→ **ABOUT THIS EXERCISE**
From the entries that follow, gather each line holding the word "MSAL".

START PROVIDED DATA

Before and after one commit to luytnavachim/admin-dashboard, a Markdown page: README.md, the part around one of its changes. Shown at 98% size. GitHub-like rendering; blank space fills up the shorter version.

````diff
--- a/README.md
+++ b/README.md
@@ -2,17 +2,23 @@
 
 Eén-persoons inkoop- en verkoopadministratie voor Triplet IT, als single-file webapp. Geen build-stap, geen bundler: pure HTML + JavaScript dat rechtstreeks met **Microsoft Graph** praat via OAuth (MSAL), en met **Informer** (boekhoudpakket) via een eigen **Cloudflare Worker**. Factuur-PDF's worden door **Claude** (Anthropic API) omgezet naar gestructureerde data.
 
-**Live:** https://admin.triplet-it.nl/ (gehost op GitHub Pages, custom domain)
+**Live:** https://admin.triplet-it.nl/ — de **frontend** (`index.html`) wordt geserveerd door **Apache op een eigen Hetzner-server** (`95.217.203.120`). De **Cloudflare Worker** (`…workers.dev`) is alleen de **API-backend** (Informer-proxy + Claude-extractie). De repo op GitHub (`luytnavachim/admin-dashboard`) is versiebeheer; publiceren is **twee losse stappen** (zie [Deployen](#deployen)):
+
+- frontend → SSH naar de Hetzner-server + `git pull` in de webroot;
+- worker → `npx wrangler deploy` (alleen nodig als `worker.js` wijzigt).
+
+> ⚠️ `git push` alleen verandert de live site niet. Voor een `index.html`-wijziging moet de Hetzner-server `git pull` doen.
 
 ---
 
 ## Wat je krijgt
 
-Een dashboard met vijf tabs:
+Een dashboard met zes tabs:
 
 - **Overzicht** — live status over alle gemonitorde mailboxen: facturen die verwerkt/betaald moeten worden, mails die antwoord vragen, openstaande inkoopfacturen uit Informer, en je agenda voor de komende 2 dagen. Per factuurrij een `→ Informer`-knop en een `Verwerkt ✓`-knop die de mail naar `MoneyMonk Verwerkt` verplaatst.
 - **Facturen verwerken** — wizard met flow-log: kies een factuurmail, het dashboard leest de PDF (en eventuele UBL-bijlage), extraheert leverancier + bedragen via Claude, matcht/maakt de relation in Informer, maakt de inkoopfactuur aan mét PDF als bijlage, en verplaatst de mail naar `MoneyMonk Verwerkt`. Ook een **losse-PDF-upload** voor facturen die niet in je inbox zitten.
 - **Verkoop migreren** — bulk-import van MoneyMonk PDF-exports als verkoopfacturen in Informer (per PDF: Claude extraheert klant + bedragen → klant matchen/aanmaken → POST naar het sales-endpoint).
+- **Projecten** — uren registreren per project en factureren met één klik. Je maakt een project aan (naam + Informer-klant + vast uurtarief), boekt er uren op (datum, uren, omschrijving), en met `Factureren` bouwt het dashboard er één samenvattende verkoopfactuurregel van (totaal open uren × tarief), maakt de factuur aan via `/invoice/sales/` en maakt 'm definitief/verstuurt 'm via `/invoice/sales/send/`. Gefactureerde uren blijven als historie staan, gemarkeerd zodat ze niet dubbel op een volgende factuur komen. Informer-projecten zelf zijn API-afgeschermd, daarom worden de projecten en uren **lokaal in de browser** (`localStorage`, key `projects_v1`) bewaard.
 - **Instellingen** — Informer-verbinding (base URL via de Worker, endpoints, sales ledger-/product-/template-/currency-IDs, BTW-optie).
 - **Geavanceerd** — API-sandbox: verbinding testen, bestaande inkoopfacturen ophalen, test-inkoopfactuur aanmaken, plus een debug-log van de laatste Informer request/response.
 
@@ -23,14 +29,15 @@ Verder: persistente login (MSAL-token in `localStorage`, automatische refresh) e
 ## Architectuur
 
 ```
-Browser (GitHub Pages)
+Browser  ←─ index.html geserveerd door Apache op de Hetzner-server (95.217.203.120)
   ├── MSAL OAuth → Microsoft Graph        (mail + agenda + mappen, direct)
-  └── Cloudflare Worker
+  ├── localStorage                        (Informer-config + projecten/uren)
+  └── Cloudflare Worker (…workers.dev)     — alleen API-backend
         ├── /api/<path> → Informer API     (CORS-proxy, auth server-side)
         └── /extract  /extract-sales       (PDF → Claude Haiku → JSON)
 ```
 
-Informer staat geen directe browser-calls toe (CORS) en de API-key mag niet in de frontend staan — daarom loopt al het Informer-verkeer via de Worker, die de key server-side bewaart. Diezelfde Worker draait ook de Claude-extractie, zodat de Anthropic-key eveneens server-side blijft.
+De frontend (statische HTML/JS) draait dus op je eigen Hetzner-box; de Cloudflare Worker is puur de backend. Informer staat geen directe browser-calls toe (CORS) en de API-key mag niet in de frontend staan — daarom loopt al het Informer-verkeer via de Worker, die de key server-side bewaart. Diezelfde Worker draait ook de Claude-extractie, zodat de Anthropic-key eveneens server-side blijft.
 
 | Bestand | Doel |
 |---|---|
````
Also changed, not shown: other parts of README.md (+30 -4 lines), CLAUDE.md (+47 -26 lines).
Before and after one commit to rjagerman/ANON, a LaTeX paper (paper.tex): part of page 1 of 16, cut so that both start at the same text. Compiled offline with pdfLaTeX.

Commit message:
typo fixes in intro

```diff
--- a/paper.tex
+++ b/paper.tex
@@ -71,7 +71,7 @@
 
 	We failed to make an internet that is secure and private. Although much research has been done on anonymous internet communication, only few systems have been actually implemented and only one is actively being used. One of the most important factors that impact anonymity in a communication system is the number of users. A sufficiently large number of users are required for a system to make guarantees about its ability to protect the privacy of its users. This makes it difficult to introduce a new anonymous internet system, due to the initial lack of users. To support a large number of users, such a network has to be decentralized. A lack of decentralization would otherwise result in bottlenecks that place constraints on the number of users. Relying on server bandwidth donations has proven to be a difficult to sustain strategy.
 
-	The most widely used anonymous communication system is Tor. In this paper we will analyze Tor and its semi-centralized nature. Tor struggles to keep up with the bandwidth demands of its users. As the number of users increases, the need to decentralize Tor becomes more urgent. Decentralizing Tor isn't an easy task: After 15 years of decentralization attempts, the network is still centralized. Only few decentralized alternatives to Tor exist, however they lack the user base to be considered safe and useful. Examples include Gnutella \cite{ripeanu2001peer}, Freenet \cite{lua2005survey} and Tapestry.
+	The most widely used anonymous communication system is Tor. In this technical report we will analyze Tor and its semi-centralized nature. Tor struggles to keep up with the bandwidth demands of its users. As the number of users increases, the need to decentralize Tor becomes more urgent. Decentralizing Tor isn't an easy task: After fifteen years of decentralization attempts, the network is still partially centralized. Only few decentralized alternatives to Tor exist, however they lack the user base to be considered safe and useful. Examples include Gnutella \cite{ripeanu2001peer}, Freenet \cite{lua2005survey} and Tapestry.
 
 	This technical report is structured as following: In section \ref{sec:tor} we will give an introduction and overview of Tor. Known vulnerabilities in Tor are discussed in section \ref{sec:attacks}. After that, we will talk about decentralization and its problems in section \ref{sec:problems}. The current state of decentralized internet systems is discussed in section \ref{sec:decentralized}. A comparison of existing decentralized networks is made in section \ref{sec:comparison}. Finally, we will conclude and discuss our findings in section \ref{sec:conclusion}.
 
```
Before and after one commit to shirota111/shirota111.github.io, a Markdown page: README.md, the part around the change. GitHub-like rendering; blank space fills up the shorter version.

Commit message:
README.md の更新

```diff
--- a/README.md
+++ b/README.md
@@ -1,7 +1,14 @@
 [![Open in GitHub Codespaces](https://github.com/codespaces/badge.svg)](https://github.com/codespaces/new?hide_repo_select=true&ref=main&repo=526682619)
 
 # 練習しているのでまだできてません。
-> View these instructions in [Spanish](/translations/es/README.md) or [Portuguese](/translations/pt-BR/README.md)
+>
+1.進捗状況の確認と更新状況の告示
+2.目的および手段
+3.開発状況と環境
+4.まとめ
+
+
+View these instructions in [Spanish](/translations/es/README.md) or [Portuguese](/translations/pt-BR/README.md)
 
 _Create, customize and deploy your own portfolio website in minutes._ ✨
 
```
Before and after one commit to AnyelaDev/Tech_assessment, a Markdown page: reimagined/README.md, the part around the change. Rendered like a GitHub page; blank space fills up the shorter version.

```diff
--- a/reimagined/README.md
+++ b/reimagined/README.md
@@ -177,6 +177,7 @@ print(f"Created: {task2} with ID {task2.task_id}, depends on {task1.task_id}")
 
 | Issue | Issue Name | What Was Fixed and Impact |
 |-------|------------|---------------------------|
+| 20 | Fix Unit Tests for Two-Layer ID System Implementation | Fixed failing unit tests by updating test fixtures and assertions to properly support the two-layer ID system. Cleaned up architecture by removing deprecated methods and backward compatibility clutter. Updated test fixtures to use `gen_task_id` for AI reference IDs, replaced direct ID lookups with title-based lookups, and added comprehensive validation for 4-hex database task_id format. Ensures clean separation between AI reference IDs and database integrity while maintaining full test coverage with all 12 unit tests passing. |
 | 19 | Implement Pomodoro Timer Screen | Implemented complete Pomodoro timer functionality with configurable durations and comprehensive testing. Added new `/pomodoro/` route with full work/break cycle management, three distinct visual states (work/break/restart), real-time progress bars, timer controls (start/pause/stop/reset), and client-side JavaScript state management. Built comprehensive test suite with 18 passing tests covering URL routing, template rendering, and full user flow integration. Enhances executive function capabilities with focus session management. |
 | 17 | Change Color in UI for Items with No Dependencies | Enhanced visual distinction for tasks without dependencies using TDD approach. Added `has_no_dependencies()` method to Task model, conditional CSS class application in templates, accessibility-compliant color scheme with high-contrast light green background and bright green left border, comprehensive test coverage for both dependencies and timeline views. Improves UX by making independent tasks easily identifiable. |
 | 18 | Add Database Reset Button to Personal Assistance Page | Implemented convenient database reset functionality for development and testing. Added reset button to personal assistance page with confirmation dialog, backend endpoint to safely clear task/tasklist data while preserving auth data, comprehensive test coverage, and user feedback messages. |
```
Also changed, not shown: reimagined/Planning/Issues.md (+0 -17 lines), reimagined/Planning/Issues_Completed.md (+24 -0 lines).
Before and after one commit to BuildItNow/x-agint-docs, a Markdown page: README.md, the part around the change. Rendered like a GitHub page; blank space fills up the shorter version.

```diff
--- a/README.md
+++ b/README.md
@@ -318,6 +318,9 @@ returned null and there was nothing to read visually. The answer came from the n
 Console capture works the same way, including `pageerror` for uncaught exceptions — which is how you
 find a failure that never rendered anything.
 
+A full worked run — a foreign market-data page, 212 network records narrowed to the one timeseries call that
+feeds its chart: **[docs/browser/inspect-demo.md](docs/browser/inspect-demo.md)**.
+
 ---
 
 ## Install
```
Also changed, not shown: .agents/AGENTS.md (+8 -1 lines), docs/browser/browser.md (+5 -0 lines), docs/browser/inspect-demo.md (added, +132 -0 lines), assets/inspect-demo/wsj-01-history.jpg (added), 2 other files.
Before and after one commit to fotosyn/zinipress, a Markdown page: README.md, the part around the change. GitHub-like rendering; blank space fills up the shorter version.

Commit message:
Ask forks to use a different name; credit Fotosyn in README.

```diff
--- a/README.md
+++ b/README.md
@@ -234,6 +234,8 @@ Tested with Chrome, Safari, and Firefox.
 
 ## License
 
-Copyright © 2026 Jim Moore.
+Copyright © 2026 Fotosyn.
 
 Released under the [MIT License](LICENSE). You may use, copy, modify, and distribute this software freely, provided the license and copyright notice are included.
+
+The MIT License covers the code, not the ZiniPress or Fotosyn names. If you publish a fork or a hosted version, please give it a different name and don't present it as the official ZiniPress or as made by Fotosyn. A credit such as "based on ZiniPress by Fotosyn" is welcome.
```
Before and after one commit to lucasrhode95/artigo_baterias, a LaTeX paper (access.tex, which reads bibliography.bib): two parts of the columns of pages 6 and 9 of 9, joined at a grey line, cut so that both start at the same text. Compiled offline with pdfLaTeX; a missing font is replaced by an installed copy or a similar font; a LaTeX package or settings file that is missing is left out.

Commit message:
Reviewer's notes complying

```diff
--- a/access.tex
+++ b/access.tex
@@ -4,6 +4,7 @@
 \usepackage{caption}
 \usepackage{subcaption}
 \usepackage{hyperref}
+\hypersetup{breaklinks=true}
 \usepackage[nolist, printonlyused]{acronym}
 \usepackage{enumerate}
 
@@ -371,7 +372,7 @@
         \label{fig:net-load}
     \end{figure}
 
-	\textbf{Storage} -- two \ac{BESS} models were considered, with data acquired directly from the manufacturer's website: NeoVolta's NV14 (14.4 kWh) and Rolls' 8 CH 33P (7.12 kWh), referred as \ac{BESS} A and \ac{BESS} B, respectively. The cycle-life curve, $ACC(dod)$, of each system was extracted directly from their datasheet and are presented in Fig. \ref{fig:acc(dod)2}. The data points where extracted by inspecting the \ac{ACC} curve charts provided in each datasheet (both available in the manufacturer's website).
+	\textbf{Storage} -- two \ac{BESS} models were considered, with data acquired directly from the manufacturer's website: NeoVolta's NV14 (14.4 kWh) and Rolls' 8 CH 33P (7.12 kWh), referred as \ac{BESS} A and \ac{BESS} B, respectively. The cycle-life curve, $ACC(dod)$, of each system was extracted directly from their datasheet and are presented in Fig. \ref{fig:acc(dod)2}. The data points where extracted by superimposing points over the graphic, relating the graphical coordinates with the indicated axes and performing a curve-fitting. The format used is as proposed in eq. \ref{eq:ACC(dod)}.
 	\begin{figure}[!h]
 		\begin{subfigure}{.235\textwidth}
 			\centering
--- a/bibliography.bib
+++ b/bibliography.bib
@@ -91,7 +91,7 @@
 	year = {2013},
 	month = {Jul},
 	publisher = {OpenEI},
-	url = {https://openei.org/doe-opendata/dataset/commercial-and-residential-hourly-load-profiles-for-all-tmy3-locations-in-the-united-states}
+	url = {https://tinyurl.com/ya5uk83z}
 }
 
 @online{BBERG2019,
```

END PROVIDED DATA

→ **RESPONSE AREA**
 Eén-persoons inkoop- en verkoopadministratie voor Triplet IT, als single-file webapp. Geen build-stap, geen bundler: pure HTML + JavaScript dat rechtstreeks met **Microsoft Graph** praat via OAuth (MSAL), en met **Informer** (boekhoudpakket) via een eigen **Cloudflare Worker**. Factuur-PDF's worden door **Claude** (Anthropic API) omgezet naar gestructureerde data.
@@ -23,14 +29,15 @@ Verder: persistente login (MSAL-token in `localStorage`, automatische refresh) e
   ├── MSAL OAuth → Microsoft Graph        (mail + agenda + mappen, direct)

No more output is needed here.